Edit tracking data
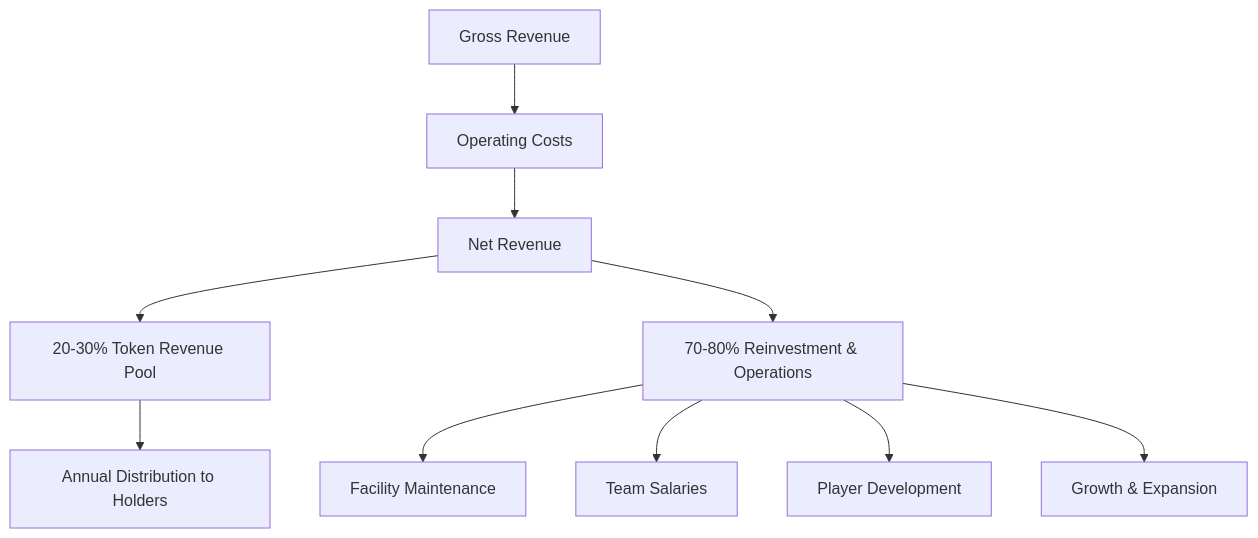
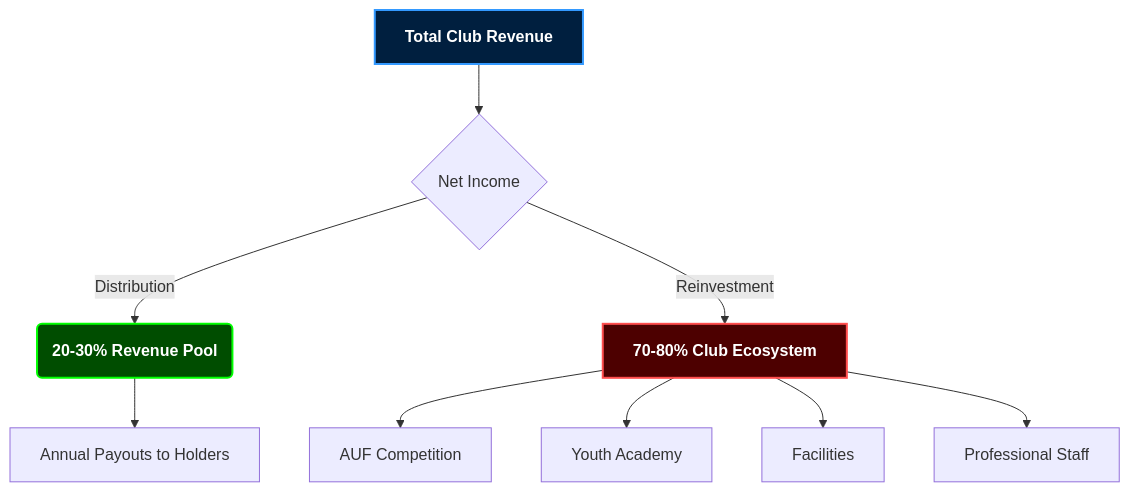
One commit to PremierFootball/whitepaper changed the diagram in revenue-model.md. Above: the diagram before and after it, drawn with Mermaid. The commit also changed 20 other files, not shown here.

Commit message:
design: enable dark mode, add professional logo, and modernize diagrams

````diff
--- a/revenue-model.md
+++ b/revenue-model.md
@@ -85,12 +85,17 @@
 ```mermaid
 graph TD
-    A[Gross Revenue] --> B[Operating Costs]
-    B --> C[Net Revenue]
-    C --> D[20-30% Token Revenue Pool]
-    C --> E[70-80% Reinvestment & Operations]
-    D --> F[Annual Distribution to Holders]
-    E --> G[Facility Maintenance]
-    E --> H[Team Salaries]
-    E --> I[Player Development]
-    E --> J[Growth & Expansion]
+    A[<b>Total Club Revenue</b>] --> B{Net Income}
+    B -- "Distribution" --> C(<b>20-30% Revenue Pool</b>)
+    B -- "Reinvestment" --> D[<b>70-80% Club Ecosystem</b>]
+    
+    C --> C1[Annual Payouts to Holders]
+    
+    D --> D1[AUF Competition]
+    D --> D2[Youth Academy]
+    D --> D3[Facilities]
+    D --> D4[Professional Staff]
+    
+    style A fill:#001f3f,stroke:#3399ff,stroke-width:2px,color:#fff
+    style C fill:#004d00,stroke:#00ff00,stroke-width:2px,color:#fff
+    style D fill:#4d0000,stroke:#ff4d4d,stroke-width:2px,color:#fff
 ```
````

■ Instructions to follow: Check each line above for the string "Distribution" and show the ones that have it.

■ Your response:
-    D --> F[Annual Distribution to Holders]
+    B -- "Distribution" --> C(<b>20-30% Revenue Pool</b>)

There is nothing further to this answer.